From the other room I heard a half-asleep "'Oh my God' what?"
As I started to answer, I knew what I was saying, but had no idea how crazy it would sound until the words had escaped and it was too late to pull them back,
"There's a SHEEP eating from the bird feeder!"
I heard the footsteps as Scott came out of the other room into the kitchen to see for himself. Sure enough, there was a sheep happily munching up all the bird seed that was in the little wooden feeder.
Where did it come from? This area was definitely suburban and there were no farms for many miles. Scott said "Maybe it wandered out of one of those live nativity scenes." I looked over the top of my glasses at him and said "I'm the only shickse in the neighborhood, so no." I figured it came from somewhere, and there must be somebody wondering where their sheep is. So I called the police.
Actually, Scott called the police. I heard him saying "Can you please send somebody to pick up the sheep, and not to pick me up in a straightjacket? I swear there's really a sheep here!" A little while later, the police showed up with a lasso. After several unsuccessful attempts to catch the sheep, it took off into the woods and they said we should call them again if it came back, I said I definitely would, since someone must be missing it. "Oh, someone is missing it" the officer said "but not for the reasons you're thinking." 0,o What did he mean? Were these people going to kill it and eat it? I certainly didn't want it returned to them if that was the case,
The sheep returned a few hours later, so I called PETA who put me in touch with Farm Sanctuary in upstate NY - an organization that rescues farm animals. They had sent two women down a few days later, who were also unsuccessful at catching the sheep. But they did give me some useful information. They recognized the breed as a Barbados Blackbelly, because of its ability to jump high and far - when the cops were chasing it, it jumped clear across an 8 foot wide garden with no effort. They also said it was a ewe due to its lack of horns. So I affectionately named her "Sheepy".

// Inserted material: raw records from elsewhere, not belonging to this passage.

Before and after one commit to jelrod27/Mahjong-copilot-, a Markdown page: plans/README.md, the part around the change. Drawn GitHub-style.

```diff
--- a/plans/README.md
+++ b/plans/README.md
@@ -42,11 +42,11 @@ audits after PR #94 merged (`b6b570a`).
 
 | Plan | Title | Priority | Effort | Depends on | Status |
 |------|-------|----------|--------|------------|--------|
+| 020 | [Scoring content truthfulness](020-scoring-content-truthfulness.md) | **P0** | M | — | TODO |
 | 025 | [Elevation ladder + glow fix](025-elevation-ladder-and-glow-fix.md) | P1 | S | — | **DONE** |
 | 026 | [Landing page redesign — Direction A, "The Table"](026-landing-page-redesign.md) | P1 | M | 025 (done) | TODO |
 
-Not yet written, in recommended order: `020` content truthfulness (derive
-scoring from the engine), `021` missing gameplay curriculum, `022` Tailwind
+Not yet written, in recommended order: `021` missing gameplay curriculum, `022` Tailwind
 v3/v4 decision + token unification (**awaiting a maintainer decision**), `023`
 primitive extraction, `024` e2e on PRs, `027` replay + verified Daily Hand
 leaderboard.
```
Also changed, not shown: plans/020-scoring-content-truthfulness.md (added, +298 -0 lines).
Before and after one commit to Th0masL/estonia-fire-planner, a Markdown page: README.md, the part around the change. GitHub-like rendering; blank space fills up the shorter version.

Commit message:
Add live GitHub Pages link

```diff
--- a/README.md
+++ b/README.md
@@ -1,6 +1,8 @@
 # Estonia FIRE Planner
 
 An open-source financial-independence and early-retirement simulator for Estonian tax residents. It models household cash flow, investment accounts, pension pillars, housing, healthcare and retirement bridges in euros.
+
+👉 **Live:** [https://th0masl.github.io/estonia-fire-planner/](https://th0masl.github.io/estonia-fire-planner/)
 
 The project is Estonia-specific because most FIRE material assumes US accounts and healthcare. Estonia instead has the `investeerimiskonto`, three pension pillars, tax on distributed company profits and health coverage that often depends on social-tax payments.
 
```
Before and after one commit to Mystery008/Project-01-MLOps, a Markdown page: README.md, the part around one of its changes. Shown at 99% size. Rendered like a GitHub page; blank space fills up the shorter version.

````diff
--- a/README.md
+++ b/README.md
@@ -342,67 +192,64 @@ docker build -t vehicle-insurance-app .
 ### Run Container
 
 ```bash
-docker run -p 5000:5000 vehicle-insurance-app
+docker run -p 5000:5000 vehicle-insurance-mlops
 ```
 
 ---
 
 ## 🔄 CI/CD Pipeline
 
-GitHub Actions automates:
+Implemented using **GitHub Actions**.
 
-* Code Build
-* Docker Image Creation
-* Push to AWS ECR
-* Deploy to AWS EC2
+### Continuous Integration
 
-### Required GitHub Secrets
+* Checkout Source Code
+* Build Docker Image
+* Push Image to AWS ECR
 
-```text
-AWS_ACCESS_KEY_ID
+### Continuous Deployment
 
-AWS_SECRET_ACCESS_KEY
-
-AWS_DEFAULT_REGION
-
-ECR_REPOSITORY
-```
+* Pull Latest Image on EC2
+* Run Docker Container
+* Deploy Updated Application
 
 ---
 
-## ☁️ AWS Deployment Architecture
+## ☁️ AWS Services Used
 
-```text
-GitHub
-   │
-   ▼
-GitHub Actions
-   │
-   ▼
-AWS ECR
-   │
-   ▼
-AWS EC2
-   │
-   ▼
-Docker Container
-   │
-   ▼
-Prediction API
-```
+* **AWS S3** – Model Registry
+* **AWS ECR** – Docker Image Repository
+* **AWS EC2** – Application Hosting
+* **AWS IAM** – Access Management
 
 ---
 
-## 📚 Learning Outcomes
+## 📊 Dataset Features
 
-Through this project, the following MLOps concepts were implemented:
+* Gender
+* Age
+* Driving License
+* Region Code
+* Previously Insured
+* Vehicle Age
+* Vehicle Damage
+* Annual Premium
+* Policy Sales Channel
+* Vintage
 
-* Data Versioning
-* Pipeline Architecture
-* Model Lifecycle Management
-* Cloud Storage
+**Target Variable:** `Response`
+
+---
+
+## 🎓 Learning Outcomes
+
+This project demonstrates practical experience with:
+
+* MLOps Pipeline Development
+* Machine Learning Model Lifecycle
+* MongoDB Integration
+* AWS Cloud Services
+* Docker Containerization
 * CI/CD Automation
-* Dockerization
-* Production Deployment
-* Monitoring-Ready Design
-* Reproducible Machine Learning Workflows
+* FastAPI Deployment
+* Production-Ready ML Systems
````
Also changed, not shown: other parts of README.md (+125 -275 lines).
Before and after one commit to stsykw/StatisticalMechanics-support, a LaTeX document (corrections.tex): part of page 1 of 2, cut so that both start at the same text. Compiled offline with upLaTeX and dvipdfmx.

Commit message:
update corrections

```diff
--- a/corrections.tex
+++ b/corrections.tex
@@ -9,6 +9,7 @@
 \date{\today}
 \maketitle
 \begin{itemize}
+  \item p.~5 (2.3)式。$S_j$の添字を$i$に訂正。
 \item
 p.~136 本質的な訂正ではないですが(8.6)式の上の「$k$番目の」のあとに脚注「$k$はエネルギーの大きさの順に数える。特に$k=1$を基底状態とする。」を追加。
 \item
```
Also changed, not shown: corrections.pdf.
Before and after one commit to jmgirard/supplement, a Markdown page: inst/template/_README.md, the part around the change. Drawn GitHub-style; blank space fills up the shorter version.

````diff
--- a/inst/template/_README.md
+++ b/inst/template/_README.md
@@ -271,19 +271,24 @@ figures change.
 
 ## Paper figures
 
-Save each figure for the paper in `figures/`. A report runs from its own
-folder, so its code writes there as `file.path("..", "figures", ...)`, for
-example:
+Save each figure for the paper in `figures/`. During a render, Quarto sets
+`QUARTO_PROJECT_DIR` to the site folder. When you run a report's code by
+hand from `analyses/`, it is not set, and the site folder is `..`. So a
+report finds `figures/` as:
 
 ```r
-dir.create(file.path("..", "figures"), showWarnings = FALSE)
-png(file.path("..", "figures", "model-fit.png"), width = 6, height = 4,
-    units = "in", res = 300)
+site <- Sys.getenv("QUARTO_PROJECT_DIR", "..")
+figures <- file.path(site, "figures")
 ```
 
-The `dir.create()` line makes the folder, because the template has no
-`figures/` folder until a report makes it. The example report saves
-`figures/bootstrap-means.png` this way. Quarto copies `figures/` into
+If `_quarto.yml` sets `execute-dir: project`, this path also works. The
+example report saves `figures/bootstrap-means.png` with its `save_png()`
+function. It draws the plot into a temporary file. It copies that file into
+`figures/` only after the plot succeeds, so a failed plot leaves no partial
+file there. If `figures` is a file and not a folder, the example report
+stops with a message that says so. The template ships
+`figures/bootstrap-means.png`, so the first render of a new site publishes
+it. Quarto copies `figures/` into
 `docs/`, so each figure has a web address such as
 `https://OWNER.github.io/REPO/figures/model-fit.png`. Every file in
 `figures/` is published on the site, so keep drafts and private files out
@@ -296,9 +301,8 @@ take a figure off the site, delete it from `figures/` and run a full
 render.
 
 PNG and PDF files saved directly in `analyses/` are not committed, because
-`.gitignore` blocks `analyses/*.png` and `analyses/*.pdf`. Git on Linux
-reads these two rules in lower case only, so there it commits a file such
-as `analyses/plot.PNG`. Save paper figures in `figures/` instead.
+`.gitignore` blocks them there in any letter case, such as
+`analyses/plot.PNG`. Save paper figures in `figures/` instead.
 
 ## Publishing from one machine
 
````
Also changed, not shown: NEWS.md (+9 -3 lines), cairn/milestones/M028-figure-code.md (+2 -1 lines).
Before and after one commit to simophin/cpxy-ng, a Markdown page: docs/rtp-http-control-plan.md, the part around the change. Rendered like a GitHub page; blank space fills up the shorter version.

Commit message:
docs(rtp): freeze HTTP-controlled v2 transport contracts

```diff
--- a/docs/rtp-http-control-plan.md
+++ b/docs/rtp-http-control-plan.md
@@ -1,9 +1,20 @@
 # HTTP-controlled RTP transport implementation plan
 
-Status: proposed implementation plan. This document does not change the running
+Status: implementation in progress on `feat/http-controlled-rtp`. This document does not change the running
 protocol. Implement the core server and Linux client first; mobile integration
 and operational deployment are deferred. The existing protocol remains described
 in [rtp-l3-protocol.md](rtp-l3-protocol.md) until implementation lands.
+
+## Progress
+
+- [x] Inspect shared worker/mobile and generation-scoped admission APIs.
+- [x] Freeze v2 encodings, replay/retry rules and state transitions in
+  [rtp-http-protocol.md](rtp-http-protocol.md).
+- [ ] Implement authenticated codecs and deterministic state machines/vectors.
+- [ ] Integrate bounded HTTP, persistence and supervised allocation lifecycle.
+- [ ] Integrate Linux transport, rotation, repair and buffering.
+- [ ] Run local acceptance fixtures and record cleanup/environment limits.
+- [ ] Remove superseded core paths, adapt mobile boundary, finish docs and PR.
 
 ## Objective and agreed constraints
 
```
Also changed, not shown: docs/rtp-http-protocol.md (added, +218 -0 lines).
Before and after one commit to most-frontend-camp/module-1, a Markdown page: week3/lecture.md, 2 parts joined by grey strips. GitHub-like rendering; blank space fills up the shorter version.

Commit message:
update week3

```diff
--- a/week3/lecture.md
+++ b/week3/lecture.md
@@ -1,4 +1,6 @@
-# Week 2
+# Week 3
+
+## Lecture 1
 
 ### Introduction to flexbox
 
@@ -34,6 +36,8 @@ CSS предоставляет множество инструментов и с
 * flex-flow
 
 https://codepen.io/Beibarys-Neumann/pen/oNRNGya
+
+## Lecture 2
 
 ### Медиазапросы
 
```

I know it's a tiny picture, but we could never get very close to Sheepy, since she spooked so easily and would take off. But she would always return later, I guess she figured out we were nice people who wouldn't hurt her. It also helped that Scott went out and bought a bag of Purina Sheep Chow, and we would leave a Yankees popcorn bucket full of it, along with another bucket of water, for her every day. we also hung a tarp over the swing set so she would have a sheltered area to lay in when it snowed. Never did I think when I moved from Pennsylvania to work in New York City that I would have to come home and feed the sheep!
Sheepy hung around for about a month and then one day she didn't return. I hope she found a nice home somewhere where she is loved and well cared for. We've since moved to another town as well, where we have many strange animals wandering through the yard. But none were as unusual nor as memorable as my first sheep.